◆ Assignment:
Your response should reproduce every line of the entries that contains the word "diff".

◆ Records for this exercise:
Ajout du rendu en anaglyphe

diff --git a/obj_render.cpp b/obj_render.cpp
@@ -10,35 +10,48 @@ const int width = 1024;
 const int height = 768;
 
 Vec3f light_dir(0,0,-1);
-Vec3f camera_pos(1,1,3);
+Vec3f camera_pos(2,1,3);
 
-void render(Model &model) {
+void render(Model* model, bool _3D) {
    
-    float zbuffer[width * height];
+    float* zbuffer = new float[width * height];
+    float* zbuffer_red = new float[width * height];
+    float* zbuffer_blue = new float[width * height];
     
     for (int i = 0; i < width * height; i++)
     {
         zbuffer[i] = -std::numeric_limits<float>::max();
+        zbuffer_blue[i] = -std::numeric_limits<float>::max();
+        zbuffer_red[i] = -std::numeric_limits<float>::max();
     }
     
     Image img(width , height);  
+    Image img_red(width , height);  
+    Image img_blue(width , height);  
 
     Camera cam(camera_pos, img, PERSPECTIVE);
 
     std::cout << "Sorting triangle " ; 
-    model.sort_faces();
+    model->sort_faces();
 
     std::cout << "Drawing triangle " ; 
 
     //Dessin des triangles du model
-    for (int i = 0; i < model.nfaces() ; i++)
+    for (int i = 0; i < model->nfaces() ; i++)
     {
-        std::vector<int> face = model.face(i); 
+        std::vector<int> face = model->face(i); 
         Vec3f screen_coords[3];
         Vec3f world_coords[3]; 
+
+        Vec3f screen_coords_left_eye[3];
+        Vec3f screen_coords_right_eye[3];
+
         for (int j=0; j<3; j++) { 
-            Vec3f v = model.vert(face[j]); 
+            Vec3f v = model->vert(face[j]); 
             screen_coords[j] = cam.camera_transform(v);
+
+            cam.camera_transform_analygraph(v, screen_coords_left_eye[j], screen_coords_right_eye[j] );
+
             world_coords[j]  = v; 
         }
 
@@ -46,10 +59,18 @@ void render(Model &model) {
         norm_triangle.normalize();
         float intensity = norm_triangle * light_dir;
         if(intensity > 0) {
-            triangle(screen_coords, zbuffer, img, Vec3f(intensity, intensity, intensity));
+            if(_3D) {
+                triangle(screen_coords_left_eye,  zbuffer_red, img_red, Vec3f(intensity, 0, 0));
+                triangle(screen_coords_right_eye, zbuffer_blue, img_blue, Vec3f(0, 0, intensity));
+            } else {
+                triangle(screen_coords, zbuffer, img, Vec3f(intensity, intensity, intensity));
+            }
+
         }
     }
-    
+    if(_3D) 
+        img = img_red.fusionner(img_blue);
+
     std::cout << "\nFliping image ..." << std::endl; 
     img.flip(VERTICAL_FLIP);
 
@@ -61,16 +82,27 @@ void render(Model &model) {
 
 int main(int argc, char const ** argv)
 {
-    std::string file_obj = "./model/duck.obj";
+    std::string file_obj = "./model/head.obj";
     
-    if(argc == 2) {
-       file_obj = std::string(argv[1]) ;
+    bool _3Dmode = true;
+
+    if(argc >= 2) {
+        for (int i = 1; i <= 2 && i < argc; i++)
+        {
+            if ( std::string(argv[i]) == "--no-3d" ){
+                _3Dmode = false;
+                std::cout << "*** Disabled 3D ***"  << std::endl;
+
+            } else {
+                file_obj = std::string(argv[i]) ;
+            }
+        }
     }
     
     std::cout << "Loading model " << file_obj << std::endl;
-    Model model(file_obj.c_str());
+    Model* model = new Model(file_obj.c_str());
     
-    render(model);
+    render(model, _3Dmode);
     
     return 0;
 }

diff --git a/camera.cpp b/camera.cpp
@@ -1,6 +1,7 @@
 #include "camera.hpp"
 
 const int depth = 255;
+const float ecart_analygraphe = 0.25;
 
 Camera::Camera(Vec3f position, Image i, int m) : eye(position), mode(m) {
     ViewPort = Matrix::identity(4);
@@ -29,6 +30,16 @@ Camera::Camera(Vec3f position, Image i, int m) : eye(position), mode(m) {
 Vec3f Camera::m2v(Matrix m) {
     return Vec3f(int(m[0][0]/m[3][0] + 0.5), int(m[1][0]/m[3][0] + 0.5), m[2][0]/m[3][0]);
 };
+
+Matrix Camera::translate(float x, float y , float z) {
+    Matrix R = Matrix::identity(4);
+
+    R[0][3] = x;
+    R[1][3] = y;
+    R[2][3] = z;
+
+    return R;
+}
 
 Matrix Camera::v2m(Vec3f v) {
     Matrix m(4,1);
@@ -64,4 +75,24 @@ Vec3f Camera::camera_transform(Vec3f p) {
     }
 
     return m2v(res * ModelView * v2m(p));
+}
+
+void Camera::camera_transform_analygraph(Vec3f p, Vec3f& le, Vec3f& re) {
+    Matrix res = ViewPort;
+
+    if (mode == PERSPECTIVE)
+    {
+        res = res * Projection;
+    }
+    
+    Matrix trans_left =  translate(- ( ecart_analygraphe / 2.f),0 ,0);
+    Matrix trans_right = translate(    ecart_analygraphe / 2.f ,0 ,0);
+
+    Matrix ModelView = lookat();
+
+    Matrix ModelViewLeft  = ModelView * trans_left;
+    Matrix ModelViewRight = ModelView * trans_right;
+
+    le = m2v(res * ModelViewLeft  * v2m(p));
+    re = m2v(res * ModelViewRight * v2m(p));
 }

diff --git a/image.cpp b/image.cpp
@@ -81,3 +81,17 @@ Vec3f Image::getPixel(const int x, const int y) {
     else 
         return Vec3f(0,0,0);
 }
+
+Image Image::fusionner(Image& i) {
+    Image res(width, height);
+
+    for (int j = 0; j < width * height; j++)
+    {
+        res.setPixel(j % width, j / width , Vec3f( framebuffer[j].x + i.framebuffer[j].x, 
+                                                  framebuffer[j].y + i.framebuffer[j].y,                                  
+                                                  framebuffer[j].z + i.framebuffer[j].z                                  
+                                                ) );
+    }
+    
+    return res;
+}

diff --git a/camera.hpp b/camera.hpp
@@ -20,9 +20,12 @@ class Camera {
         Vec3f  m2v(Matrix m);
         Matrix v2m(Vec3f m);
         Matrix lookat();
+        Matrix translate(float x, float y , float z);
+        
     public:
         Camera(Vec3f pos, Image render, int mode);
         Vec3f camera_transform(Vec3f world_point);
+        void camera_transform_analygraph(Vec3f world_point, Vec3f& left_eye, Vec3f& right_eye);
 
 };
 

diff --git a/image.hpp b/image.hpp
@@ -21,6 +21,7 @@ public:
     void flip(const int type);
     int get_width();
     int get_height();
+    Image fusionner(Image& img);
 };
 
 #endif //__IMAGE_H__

◆ Answer space:
diff --git a/obj_render.cpp b/obj_render.cpp
diff --git a/camera.cpp b/camera.cpp
diff --git a/image.cpp b/image.cpp
diff --git a/camera.hpp b/camera.hpp
diff --git a/image.hpp b/image.hpp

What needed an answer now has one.